	true body, and therefore you have no right to call PARSE-BODY.  I have
	no idea what the reference to CASE and PROGN was.  If the claim that
	each clause of a CASE contained a "body" you are wrong; it contains an
	"implicit PROGN".  Implicit PROGNs are not suitable arguments to
    This may not be profound, but its true.  A robust macro definition of
    CASE, i.e., one that performs an expansion time check to ensure that
    the initial forms after the KEYFORM are not declarations, can be
    written much more easily with DECLARATIONS-ALLOWED-P, e.g.,

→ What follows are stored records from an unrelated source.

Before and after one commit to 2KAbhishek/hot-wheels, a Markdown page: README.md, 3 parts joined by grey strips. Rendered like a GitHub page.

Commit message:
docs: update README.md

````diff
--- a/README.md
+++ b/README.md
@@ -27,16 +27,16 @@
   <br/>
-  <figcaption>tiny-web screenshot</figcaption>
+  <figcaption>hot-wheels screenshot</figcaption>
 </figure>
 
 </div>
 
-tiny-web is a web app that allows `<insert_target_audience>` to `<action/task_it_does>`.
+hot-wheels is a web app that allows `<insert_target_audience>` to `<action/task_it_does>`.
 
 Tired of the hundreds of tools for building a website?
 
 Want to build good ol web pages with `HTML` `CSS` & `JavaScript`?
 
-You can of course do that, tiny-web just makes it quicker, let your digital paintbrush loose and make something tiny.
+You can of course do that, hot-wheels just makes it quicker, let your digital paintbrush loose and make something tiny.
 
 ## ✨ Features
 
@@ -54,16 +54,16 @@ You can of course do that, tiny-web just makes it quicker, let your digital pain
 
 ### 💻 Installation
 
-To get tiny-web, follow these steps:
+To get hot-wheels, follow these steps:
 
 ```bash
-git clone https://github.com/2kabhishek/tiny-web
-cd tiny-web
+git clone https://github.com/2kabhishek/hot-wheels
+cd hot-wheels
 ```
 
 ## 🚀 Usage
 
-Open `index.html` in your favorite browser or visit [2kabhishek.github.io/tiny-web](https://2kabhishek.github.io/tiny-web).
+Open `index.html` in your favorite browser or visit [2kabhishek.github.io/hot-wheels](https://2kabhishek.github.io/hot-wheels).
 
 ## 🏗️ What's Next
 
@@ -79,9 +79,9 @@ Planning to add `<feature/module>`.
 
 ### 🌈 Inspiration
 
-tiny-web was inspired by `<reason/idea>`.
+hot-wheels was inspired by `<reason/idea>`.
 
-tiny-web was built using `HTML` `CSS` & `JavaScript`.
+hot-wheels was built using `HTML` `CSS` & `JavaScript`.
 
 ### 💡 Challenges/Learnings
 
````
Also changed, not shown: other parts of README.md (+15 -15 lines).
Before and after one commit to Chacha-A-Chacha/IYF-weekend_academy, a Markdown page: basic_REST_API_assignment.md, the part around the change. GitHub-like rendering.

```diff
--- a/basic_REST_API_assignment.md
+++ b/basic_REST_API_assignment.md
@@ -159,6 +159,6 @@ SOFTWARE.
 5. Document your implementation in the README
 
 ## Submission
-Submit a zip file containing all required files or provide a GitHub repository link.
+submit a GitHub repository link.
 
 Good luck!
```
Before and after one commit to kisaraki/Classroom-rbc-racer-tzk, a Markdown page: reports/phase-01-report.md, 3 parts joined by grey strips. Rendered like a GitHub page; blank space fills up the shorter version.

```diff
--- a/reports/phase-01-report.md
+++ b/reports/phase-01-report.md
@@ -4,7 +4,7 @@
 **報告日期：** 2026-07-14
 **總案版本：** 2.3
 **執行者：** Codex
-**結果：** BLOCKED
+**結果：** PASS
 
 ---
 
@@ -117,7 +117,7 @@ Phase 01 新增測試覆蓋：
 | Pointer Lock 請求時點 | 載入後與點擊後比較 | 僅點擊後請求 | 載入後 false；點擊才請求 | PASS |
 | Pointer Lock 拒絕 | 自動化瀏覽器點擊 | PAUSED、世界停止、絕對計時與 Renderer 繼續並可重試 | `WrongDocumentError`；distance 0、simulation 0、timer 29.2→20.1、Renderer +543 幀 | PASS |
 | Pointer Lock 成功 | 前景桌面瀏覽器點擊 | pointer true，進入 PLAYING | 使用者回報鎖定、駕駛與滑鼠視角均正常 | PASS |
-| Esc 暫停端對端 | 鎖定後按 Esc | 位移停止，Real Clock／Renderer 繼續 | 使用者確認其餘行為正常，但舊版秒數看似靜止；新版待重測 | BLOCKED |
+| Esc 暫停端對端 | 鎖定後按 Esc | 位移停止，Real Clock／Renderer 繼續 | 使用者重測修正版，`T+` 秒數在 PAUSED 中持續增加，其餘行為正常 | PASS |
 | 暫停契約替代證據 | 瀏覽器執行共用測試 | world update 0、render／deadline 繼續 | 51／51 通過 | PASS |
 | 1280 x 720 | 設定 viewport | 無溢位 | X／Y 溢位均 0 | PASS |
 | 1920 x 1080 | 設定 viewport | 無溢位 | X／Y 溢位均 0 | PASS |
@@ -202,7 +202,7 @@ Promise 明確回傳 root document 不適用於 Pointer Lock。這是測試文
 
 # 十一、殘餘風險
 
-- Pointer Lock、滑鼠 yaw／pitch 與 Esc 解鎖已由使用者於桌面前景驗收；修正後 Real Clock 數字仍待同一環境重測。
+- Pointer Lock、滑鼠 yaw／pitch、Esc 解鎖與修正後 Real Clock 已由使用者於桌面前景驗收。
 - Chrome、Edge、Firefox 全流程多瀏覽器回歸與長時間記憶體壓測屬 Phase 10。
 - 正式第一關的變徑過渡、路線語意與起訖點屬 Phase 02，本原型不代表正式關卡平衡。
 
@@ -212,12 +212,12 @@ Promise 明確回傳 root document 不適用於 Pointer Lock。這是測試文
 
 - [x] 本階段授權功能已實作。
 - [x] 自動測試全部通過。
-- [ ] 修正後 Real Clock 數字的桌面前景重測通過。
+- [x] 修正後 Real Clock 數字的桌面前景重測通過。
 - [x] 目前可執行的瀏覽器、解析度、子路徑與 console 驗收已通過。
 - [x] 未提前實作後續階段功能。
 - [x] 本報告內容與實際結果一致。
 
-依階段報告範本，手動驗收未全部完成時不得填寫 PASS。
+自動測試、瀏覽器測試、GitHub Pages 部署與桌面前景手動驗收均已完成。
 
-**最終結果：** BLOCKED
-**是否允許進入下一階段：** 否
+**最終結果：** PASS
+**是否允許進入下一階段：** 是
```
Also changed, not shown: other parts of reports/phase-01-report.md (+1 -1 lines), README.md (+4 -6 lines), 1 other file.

    (defmacro case (keyform &rest clauses &environment env)
      (multiple-value-bind (decls doc clauses)
			   (parse-body clauses env nil)
			   (declare (ignore decls doc))
	;; At this point I can rest assured that parse-body has detected
	;; any illegal declarations.

Congradulations, you just broke CASE.  Three things: First, you are
calling parse-body on an &REST.  The is semantically 100% incorrect.
Second, this form won't work:
	(case foo
	  (declare (print "FOO's value was DECLARE"))
	  (otherwise (print "FOO's value was not DECLARE")))
Third, this breaks worse
	(macrolet ((uncalled-macro (&rest ignore)
		     (error "Loser!!")))
	  (case foo
	    (uncalled-macro (print "FOO's value was UNCALLED-MACRO"))
	    (otherwise (print "FOO's value was something else"))))
I think both are obvious.

    Things are easier still if we adopt my proposal for &body:

    (defmacro case (keyform &body (&forms clauses))
      ;; At this point I can rest assured that parse-body has detected
      ;; any illegal declarations.

    Profound enough?

Wrong again.  (Adding complex syntax doesn't help, either.)  They aren't
forms.  They are case clauses.  Here's the full syntactic definition of
case, I think (it differs slightly from page 117):
	 { ( { atom-not-t-nil-otherwise | ( {atom}* ) }
	     . implicit-progn ) }*
	 { nothing | ( { otherwise | t }
		       . implicit-progn ) }
There is no body in here what-so-ever.  Therefore, parse-body is
conceptually the wrong thing.  Maybe what you want is something called
VERIFY-IMPLICIT-PROGN?  The contract of this is to make sure there
aren't any declarations?